According to the National Highway Traffic Safety Administration (NHTSA), distracted driving attributed to 3,522 deaths in 2021 and on average takes 9 lives per day.

“Anything that takes your eyes off of the road is a distraction. So that could be passengers, your radio, or children in the backseat, just daydreaming and not looking out the windshield. There’s plenty of glass in the car, right, so we want you looking forward and ahead, anticipating maybe problems that may be coming down the road,” said Carpenter.

“The average time to read a text is about five seconds. When you look down and read that text for five seconds you travel the length of a football field, so that is like driving blindfolded for a hundred yards,” said Marvin Morris, MoDOT Engineer.

When behind the wheel, every second matters.

Corporal Carpenter shared some tips and tricks on how to stay focused while driving.

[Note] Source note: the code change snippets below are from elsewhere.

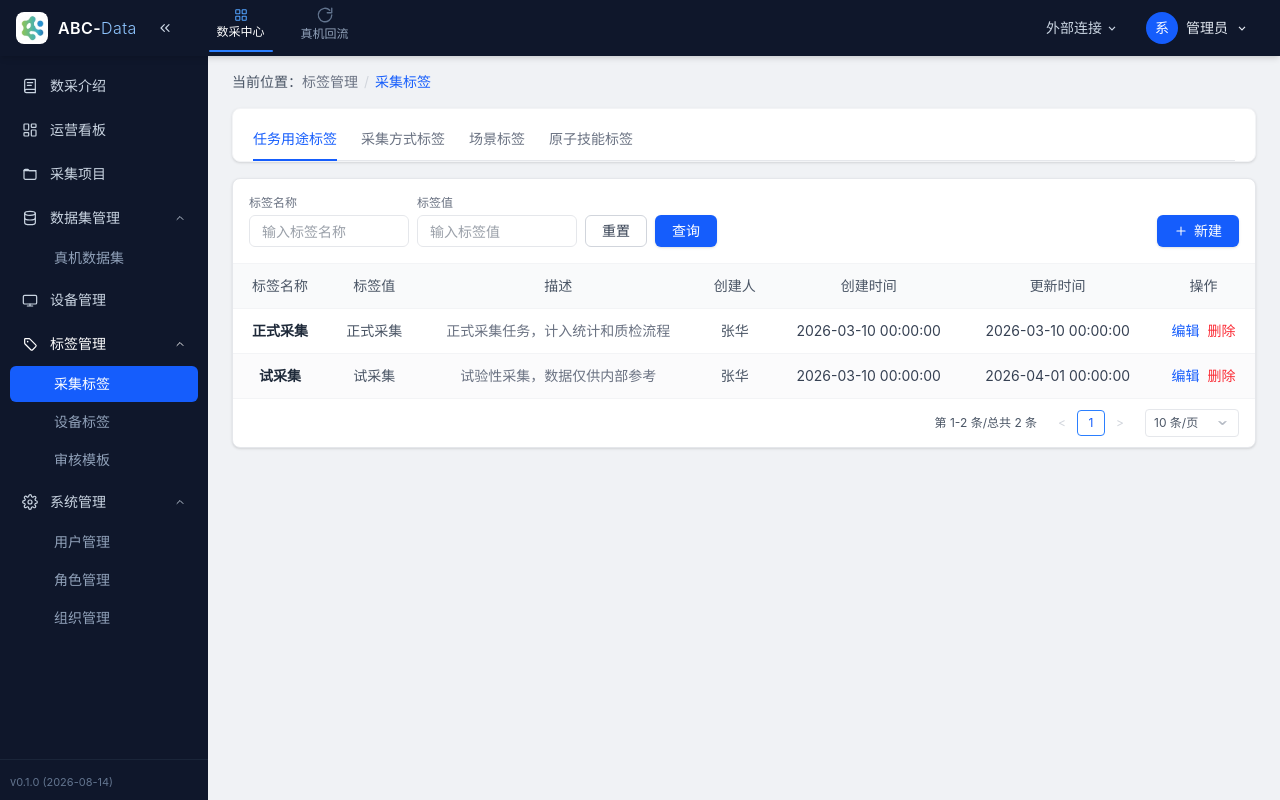
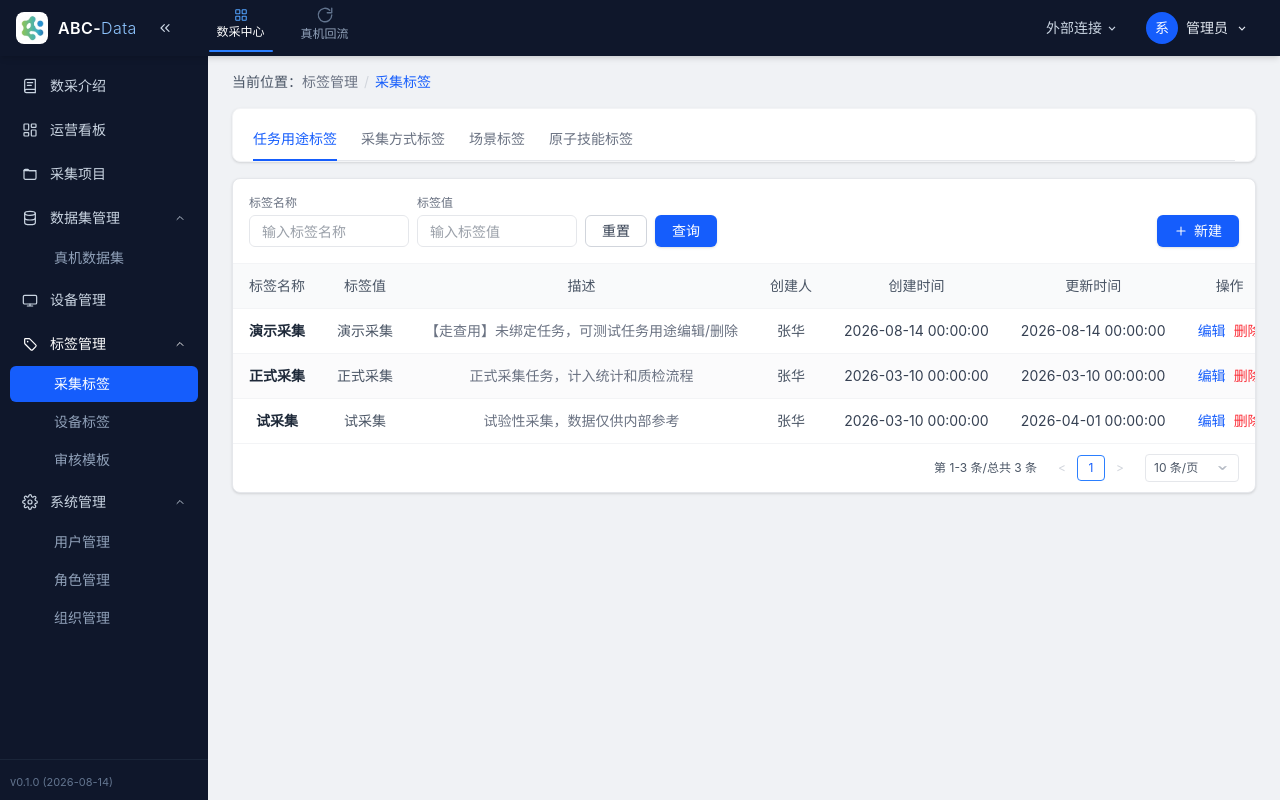
Before and after one commit to stacievans/data-platform-prototype, a React (Vite) app: page /tag/collect in a window 1280 px wide. Built offline with nearby package versions, Linux system fonts and the light colour scheme.

Commit message:
调整mock便于演示

```diff
--- a/src/mock/devices.js
+++ b/src/mock/devices.js
@@ -1,6 +1,19 @@
 import { buildTypeName } from '../utils/deviceTypeName'
 
 const initialDeviceTypes = [
+  {
+    id: 'DTY-007',
+    name: 'DemoBot · 演示夹爪+演示夹爪',
+    body: 'DemoBot',
+    leftEnd: '演示·测试夹爪',
+    rightEnd: '演示·测试夹爪',
+    hasUrdf: false,
+    urdfStatus: 'none',
+    description: '【走查用】未绑定任务，可测试类型编辑/删除',
+    creator: '张华',
+    createdAt: '2026-08-14 10:00:00',
+    updatedAt: '2026-08-14 10:00:00',
+  },
   {
     id: 'DTY-001',
     name: 'AlphaBot1 · 夹爪+夹爪',
@@ -82,6 +95,7 @@ const initialDeviceTypes = [
 ]
 
 const initialDeviceInstances = [
+  { id: 'INS-011', typeId: 'DTY-007', code: 'DEV-DEMO', sn: 'SN20260814DEMO1', status: '在线', battery: 100, description: '【走查用】未绑定任务，可测试实例删除', createdAt: '2026-08-14 10:00:00', registeredAt: '2026-08-14 10:00:00', updatedAt: '2026-08-14 10:00:00' },
   { id: 'INS-001', typeId: 'DTY-001', code: 'DEV-A01', sn: 'SN20260310A8842', status: '在线', battery: 85, description: '客厅分拣工位主设备', createdAt: '2026-03-10 09:00:00', registeredAt: '2026-03-10 09:00:00', updatedAt: '2026-06-10 09:00:00' },
   { id: 'INS-002', typeId: 'DTY-001', code: 'DEV-A02', sn: 'SN20260310B1276', status: '在线', battery: 72, description: '客厅分拣工位备用设备', createdAt: '2026-03-10 09:05:00', registeredAt: '2026-03-10 09:05:00', updatedAt: '2026-06-09 14:30:00' },
   { id: 'INS-003', typeId: 'DTY-001', code: 'DEV-B02', sn: 'SN20260404E7613', status: '离线', battery: 45, description: '', createdAt: '2026-04-04 11:00:00', registeredAt: '2026-04-04 11:00:00', updatedAt: '2026-06-08 08:15:00' },
--- a/src/mock/tags.js
+++ b/src/mock/tags.js
@@ -54,6 +54,27 @@ export const auditReviewTagTreeSeed = [
 ]
 
 export const sceneTypeTreeSeed = [
+  {
+    id: 'SC-004',
+    name: '演示场景',
+    value: 'demo_scene',
+    description: '【走查用】未绑定任务，可测试场景标签编辑/删除',
+    creator: '张华',
+    createdAt: ts('2026-08-14'),
+    updatedAt: ts('2026-08-14'),
+    subScenes: [
+      {
+        id: 'SC-004-01',
+        name: '走查工位',
+        creator: '张华',
+        createdAt: ts('2026-08-14'),
+        updatedAt: ts('2026-08-14'),
+        tags: [
+          { id: 'CT-204-01', name: '流程验证', creator: '张华', createdAt: ts('2026-08-14'), updatedAt: ts('2026-08-14') },
+        ],
+      },
+    ],
+  },
   {
     id: 'SC-001',
     name: '家居服务',
@@ -153,6 +174,7 @@ export const sceneTypeTreeSeed = [
 ]
 
 const atomicSkillSeed = [
+  { id: 'SK-010', name: 'rotate', value: 'rotate', description: '【走查用】旋转动作，未绑定任务', creator: '张华', createdAt: ts('2026-08-14'), updatedAt: ts('2026-08-14') },
   { id: 'SK-001', name: 'close', value: 'close', description: '关闭动作，如关门、关抽屉', creator: '刘伟', createdAt: ts('2026-03-18'), updatedAt: ts('2026-03-18') },
   { id: 'SK-002', name: 'open', value: 'open', description: '打开动作，如开门、开抽屉', creator: '刘伟', createdAt: ts('2026-03-18'), updatedAt: ts('2026-03-18') },
   { id: 'SK-003', name: 'press', value: 'press', description: '按压动作，如按按钮、按开关', creator: '刘伟', createdAt: ts('2026-03-20'), updatedAt: ts('2026-03-20') },
@@ -165,6 +187,7 @@ const atomicSkillSeed = [
 ]
 
 const collectionMethodSeed = [
+  { id: 'CM-006', name: '演示遥操', value: '0', description: '【走查用】未绑定任务，可测试采集方式编辑/删除', creator: '张华', createdAt: ts('2026-08-14'), updatedAt: ts('2026-08-14') },
   { id: 'CM-001', name: '算法采集', value: '5', description: '基于算法自动生成或补全轨迹数据', creator: '张华', createdAt: ts('2026-03-15'), updatedAt: ts('2026-03-15') },
   { id: 'CM-002', name: '便携设备遥操', value: '4', description: '使用便携遥操设备进行示教采集', creator: '张华', createdAt: ts('2026-03-16'), updatedAt: ts('2026-03-16') },
   { id: 'CM-003', name: 'VR遥操', value: '3', description: '使用 VR 头显进行遥操作数据采集', creator: '张华', createdAt: ts('2026-03-15'), updatedAt: ts('2026-03-15') },
@@ -173,16 +196,19 @@ const collectionMethodSeed = [
 ]
 
 const taskPurposeSeed = [
+  { id: 'TP-003', name: '演示采集', value: '演示采集', description: '【走查用】未绑定任务，可测试任务用途编辑/删除', creator: '张华', createdAt: ts('2026-08-14'), updatedAt: ts('2026-08-14') },
   { id: 'TP-001', name: '正式采集', value: '正式采集', description: '正式采集任务，计入统计和质检流程', creator: '张华', createdAt: ts('2026-03-10'), updatedAt: ts('2026-03-10') },
   { id: 'TP-002', name: '试采集', value: '试采集', description: '试验性采集，数据仅供内部参考', creator: '张华', createdAt: ts('2026-03-10'), updatedAt: ts('2026-04-01') },
 ]
 
 const bodyTypeSeed = [
+  { id: 'BT-003', name: 'DemoBot', value: 'demo', description: '【走查用】演示本体，未绑定任务', creator: '张华', createdAt: ts('2026-08-14'), updatedAt: ts('2026-08-14') },
   { id: 'BT-001', name: 'AlphaBot2', value: '2', description: 'AlphaLoop 第二代双臂协作机器人本体', creator: '张华', createdAt: ts('2026-03-08'), updatedAt: ts('2026-05-20') },
   { id: 'BT-002', name: 'AlphaBot1', value: '1', description: 'AlphaLoop 自研单臂机器人本体，适配多种末端', creator: '张华', createdAt: ts('2026-03-08'), updatedAt: ts('2026-03-08') },
 ]
 
 const endTypeSeed = [
+  { id: 'ET-205', name: '演示·测试夹爪', value: '演示·测试夹爪', description: '【走查用】演示末端，未绑定任务', creator: '张华', createdAt: ts('2026-08-14'), updatedAt: ts('2026-08-14') },
   { id: 'ET-201', name: '因时·RH56DFX 灵巧手', value: '因时·RH56DFX 灵巧手', description: '因时 RH56DFX 灵巧手，适用于精细操作与触觉采集', creator: '李明', createdAt: ts('2026-03-08'), updatedAt: ts('2026-03-08') },
   { id: 'ET-202', name: '因时·RH56BFX 灵巧手', value: '因时·RH56BFX 灵巧手', description: '因时 RH56BFX 灵巧手，双臂协作场景常用型号', creator: '李明', createdAt: ts('2026-03-08'), updatedAt: ts('2026-04-10') },
   { id: 'ET-203', name: '因时·EG2-4B 夹爪', value: '因时·EG2-4B 夹爪', description: '因时 EG2-4B 平行夹爪，适合规则形状物体抓取', creator: '王芳', createdAt: ts('2026-04-01'), updatedAt: ts('2026-04-01') },
```
Also changed, not shown: 1 other file (tests, documents, lock files or other folders).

“An easy one to do is just the toggle switch on your phone to turn on that ‘Do not disturb’ while driving, that way you’re not gonna get alerted, and you’re not gonna be tempted to check the message. We are all curious about what’s going on, it might be something really important, usually, it’s not but we don’t want you to look at it. The other thing is to put your phone down somewhere you can’t reach it. Obviously, we want you to have a device with you in case something happens and you need to call emergency services, but put it out of your reach maybe or just tell everybody, ‘Hey, we are driving, we can have these conversations when we get where we are going’. Anything you can do to be more focused on the task at hand and we tell people driving is a full time job and we expect you to treat it that way,” said Carpenter.